Far’s soaring melodic anthemic “Nineties alternative” rocknroll sounds like being young and strident and skeptical and putting a foot down hard on a gas pedal.
After releasing two major-label albums, the band disintegrated in 1999. Their second LP, Water & Solutions, grew in prominence after their passing. The aggressive, flexible, heartfelt thrust of Far’s sound inspired listeners and bands. Their music became influential, garnering posthumous accolades and meaningless portmanteaus long after they’d broken up: “post-hardcore;” “pre-emo;” “emo-metal.” Water & Solutions began being considered a classic album, a precursor and influence on the music that came afterwards.
Yes, that Ginuwine. The R&B crooner. The former members of Far cut together a cover of the song “Pony” as a lark. The song got onto commercial radio and went viral. Suddenly, Far were in demand — not for what they’d done in the past but for what was a toss-off track between friends.
Demand grew. The guys discussed the possibility of getting back together. It felt right, so they did. They played a few secret shows under the band name Hot Little Pony. There wasn’t any pressure — having long since broken up, they were playing with house money. Those who had missed the band and those who had missed-out on the band thronged concerts in California and the UK. In 2010, Far are now back together as a functioning band with a new album on the way.
Last night’s concert at Bottom Of The Hill wasn’t about the new music or even about “Pony” — it was about celebrating the past without wallowing in it.
“Here’s to the past,” said Matranga as he introduced the song “Bury White,” from Water & Solutions. “Here’s to letting go to make room for right now. This is a beautiful right now!”
Before a reverent crowd, Far performed nothing but old songs. (Partially because they hadn’t gotten together to practice the new ones yet.) When unencumbered by guitar, Matranga ranged gleefully across the stage and subwoofers like a spider monkey, exhorting the crowd to sing louder. Enthusiasm spilled off him in sheets. The audience shouted, sang and bellowed every word of every song back at him. A woman stage-left let loose with Beatles-grade shrieks. Grins all around. A sea of arms overhead punctuated every musical point of catharsis with outstretched arms, pointed fingers, and hands grasping upward.
Far’s music isn’t necessarily happy-making, but when you have a crowd in a room charged with energy all singing as one — the feeling of release is incontrovertibly wondrous
“I just saw someone dancing and didn’t know if they were making fun of me or having a great time,” said Matranga between songs through his sweat and a smile. “Everybody, don’t even try to act cool. One of the few things I’ve learned is that trying to be cool at a rock show is a really really big waste of time, so let’s just have a really great time!”

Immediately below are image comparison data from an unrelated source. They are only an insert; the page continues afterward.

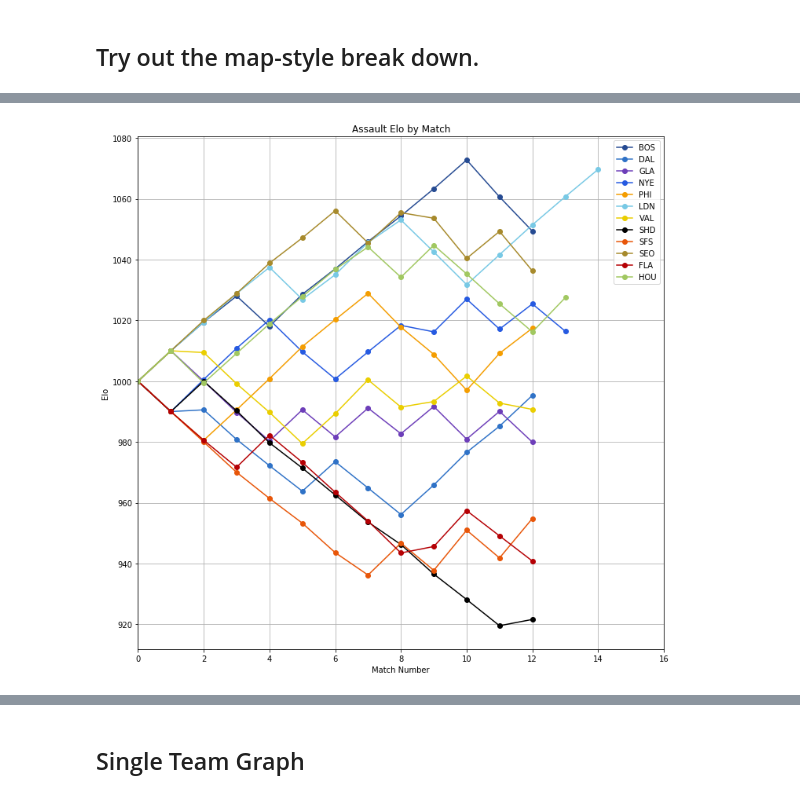
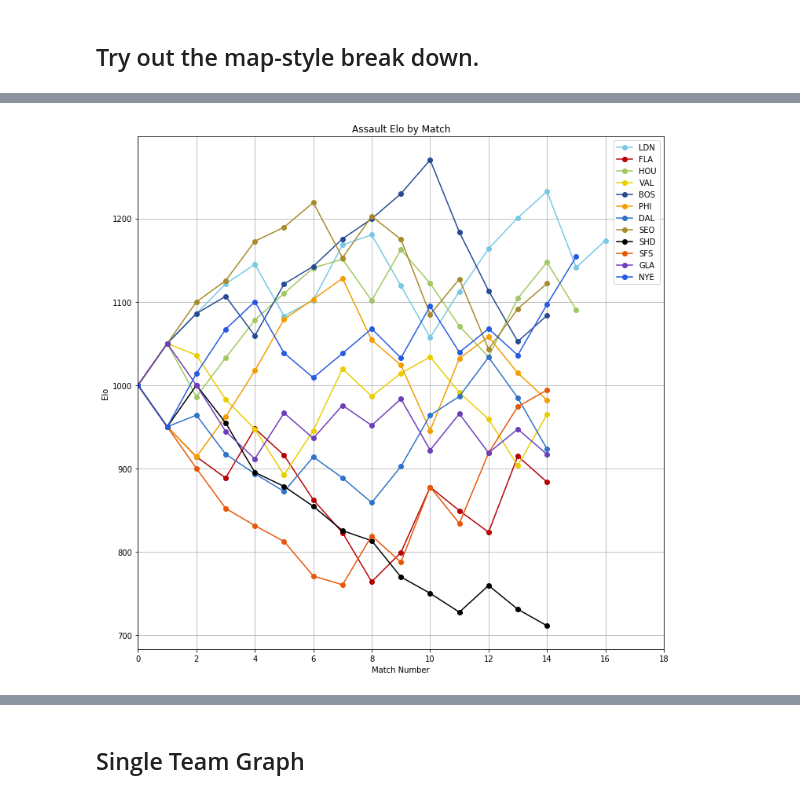
Before and after one commit to ccastleberry/OWL, a Jupyter notebook: ELO Analysis/ELOTools Test.ipynb, the cells around one changed output, grey strips where cells are left out. Cells and saved outputs as stored; diff of their text form; code cells hidden in the pictures.

```diff
--- a/ELO Analysis/ELOTools Test.ipynb
+++ b/ELO Analysis/ELOTools Test.ipynb
@@ -189,9 +190,9 @@ HOU: 985.1061773501526
 # %%
 Assault_df = main_df[main_df['Map Type'] == 'Assault']
-Assault_elo = et.compute_elo_table(Assault_df)
+Assault_elo = et.compute_elo_table(Assault_df, K=100)
 ev.plot_elo_by_match(Assault_elo, title="Assault Elo by Match")
 # %% [output]
-[figure, old version]
+[figure, new version]
 # %%
 for team in team_list:
     print("{}: {}".format(team, et.get_current_elo(Assault_elo, team, "2018-02-01")))
```
Also changed, not shown: parts of 25 cells of this notebook, 7 other files.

Nearing the concert’s end, the band refused to cede the stage. “OK, everybody close your eyes,” Matranga ordered, talking the whole venue through a false encore. “We’ve left the stage. We might come back. Nothing like this has ever happened before,” he joked as he led into a ferocious rendition of “Wear It So Well.”
There was no “Pony” to be had.
In one arcing night, Far celebrated the past without being enmired in it and set course for the future, guilelessly rebuffing any semblance of expectation.
Far at The Bottom Of The Hill in San Francisco, CA, USA
Waiting For Sunday
I Like It
Water & Solutions
In The Aisle, Yelling
What I’ve Wanted To Say
Job’s Eyes (with impromptu lyrics from “Savory” by Jawbox)
Wear It So Well
Jessica Hilberman contributed to this story.